WHAT IS EXPECTED:
Please find every line in the records below that contains the word "Markdown", and copy it.

SUPPLIED DATA:
====

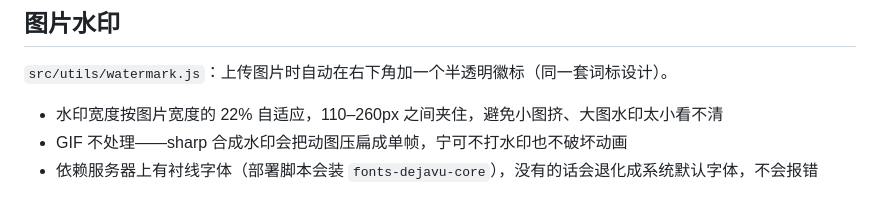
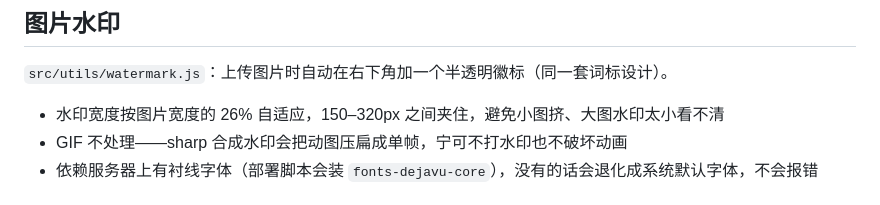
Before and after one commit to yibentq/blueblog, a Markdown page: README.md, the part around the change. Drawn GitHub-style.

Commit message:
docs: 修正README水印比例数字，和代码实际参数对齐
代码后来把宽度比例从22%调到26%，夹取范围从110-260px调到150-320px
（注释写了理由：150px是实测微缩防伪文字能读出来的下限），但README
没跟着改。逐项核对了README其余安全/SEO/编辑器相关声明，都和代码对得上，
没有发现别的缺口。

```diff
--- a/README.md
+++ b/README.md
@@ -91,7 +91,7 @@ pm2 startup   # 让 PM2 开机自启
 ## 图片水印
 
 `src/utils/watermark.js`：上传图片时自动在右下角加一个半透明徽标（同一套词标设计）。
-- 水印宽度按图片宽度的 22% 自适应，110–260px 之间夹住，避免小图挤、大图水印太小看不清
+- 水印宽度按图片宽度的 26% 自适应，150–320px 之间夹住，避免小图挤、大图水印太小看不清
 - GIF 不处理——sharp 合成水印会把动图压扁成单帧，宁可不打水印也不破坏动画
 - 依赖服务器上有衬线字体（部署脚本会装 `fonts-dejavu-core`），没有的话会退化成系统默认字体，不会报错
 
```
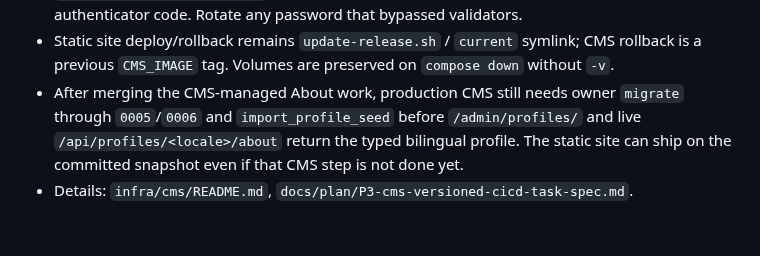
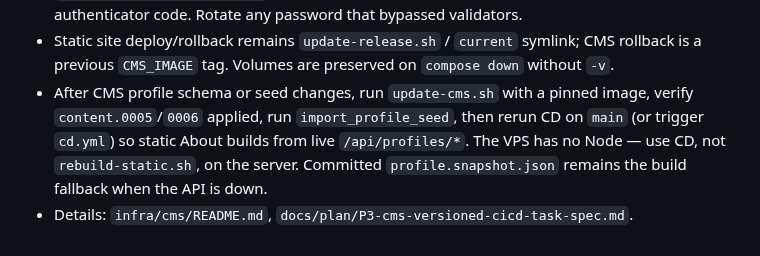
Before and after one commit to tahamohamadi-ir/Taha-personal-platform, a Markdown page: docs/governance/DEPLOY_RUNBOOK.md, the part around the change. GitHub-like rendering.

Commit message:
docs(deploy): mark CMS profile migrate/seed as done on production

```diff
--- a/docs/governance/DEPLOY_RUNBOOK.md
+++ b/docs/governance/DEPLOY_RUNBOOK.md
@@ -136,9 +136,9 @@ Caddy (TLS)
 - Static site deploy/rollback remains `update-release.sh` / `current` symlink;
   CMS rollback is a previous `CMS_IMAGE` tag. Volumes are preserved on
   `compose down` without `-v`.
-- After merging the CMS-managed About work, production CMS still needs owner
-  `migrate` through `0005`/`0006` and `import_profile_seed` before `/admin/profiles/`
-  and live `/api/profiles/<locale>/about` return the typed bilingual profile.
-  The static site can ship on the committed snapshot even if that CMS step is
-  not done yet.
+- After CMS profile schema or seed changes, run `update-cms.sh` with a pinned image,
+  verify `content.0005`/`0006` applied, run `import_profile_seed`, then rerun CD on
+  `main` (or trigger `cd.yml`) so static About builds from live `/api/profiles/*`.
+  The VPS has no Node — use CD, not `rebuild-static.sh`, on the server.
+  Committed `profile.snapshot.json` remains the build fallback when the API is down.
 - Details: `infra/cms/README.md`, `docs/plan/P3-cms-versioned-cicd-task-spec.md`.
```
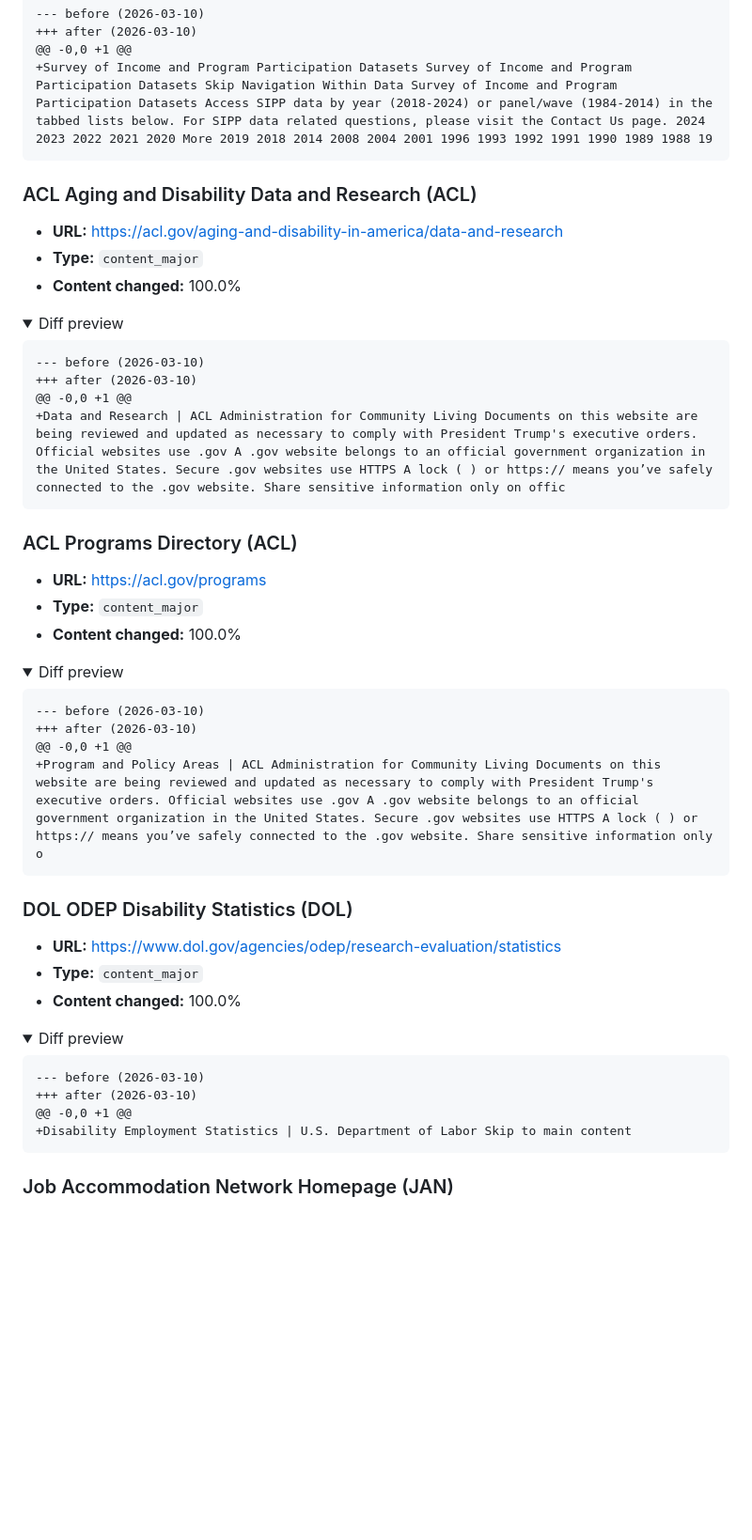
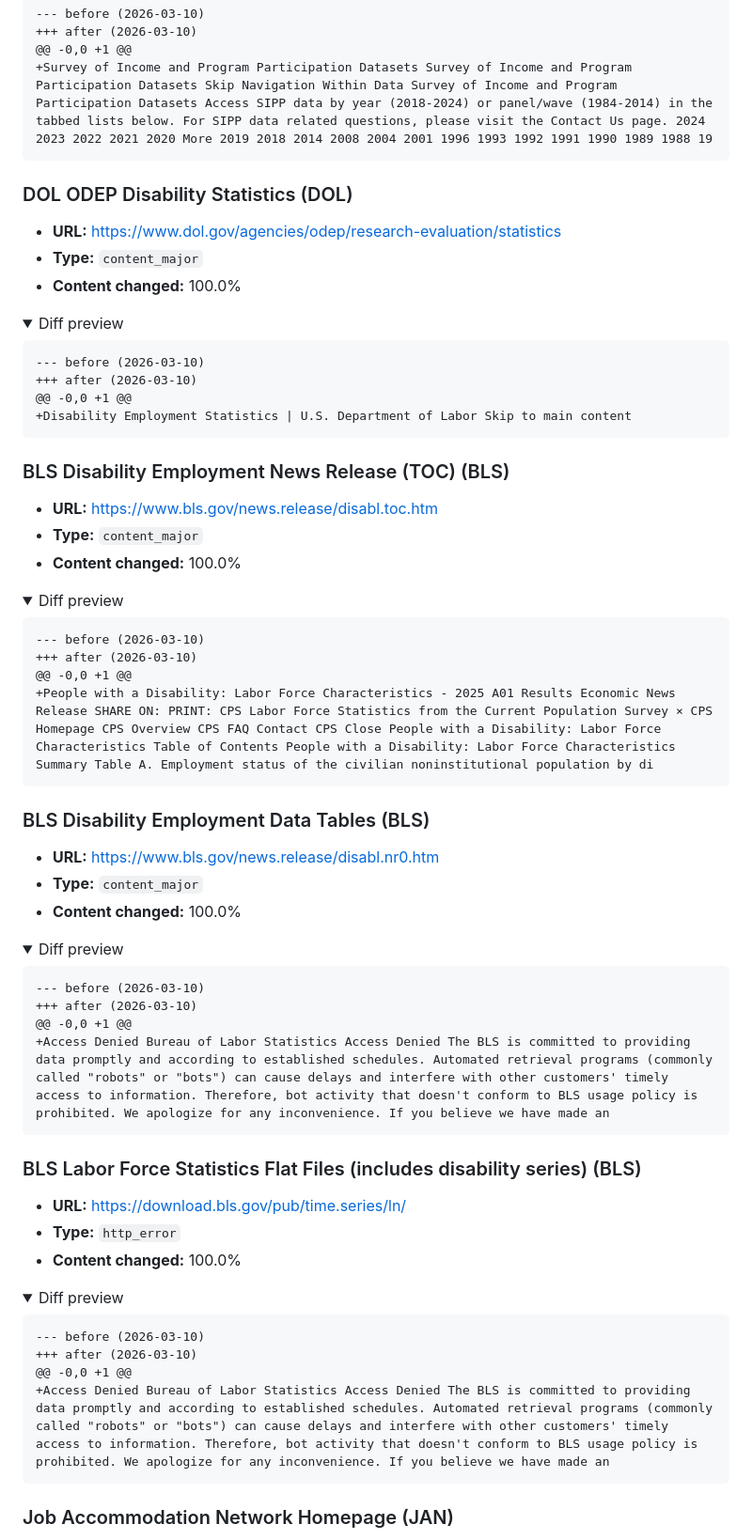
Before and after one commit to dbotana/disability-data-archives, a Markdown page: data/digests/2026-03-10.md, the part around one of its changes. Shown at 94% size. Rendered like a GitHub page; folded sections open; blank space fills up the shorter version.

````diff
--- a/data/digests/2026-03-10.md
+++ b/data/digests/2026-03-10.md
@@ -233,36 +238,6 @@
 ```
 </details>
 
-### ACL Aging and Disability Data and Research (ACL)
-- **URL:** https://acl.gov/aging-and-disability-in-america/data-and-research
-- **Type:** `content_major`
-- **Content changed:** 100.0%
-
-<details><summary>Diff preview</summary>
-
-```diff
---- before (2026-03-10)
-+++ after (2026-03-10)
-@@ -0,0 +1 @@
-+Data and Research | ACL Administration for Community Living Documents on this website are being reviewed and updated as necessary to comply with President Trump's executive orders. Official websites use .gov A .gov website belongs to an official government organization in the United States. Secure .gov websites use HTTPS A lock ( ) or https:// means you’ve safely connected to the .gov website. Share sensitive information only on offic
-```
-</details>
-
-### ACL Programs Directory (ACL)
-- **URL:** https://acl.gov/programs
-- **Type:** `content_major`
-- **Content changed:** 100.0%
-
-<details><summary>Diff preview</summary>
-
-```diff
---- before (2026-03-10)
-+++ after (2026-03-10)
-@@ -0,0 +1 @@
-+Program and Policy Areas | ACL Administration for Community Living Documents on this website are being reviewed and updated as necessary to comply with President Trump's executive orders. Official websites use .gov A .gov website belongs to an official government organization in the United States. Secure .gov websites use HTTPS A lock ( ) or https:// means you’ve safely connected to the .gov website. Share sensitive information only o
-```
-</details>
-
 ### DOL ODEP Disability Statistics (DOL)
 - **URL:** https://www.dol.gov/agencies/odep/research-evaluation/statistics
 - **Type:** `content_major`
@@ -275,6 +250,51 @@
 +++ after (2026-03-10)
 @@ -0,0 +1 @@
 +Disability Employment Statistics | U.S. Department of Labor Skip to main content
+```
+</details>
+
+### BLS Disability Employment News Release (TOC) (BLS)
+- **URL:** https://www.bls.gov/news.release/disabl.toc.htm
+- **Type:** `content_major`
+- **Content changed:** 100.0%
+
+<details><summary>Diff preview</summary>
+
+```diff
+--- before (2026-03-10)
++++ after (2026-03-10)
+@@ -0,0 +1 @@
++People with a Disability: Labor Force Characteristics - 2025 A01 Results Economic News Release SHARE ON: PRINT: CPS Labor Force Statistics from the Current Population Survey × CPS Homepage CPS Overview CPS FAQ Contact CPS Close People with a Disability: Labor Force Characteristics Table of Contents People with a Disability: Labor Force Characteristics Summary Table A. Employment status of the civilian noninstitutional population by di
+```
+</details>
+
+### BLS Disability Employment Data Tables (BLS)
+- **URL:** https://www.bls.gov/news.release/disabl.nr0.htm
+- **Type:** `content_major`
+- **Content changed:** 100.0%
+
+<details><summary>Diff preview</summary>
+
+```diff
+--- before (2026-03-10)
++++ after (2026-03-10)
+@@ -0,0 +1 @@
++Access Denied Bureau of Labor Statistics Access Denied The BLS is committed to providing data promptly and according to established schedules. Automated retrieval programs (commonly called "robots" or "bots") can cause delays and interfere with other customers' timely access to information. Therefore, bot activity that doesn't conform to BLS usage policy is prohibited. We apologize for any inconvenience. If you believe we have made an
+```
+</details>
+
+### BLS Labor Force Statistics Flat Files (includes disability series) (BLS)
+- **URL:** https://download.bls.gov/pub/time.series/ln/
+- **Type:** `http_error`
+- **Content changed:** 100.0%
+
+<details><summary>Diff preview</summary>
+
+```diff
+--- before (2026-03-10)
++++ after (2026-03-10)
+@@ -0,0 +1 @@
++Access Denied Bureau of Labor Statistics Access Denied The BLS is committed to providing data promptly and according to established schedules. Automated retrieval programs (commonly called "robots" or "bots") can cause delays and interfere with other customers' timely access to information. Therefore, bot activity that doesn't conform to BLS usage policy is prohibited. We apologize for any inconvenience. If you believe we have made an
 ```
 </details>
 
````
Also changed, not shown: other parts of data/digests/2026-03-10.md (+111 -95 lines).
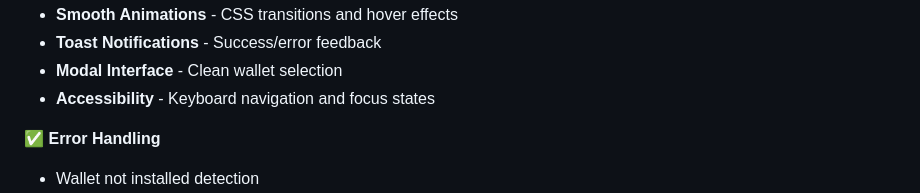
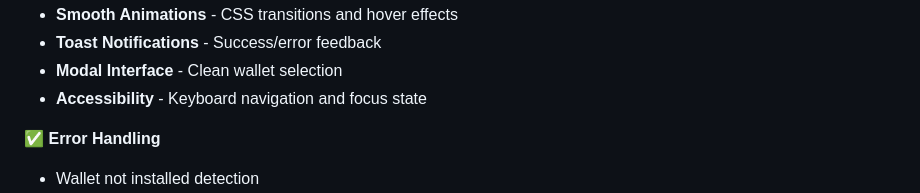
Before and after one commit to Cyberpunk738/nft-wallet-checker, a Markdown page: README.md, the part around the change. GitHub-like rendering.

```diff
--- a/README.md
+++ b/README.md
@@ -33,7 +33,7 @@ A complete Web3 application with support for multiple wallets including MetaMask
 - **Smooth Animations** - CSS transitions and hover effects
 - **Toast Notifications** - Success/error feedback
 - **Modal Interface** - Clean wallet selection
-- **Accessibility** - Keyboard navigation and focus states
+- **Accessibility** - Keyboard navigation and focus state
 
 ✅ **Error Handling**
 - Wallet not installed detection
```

====

THE ANSWER:
Before and after one commit to yibentq/blueblog, a Markdown page: README.md, the part around the change. Drawn GitHub-style.
Before and after one commit to tahamohamadi-ir/Taha-personal-platform, a Markdown page: docs/governance/DEPLOY_RUNBOOK.md, the part around the change. GitHub-like rendering.
Before and after one commit to dbotana/disability-data-archives, a Markdown page: data/digests/2026-03-10.md, the part around one of its changes. Shown at 94% size. Rendered like a GitHub page; folded sections open; blank space fills up the shorter version.
Before and after one commit to Cyberpunk738/nft-wallet-checker, a Markdown page: README.md, the part around the change. GitHub-like rendering.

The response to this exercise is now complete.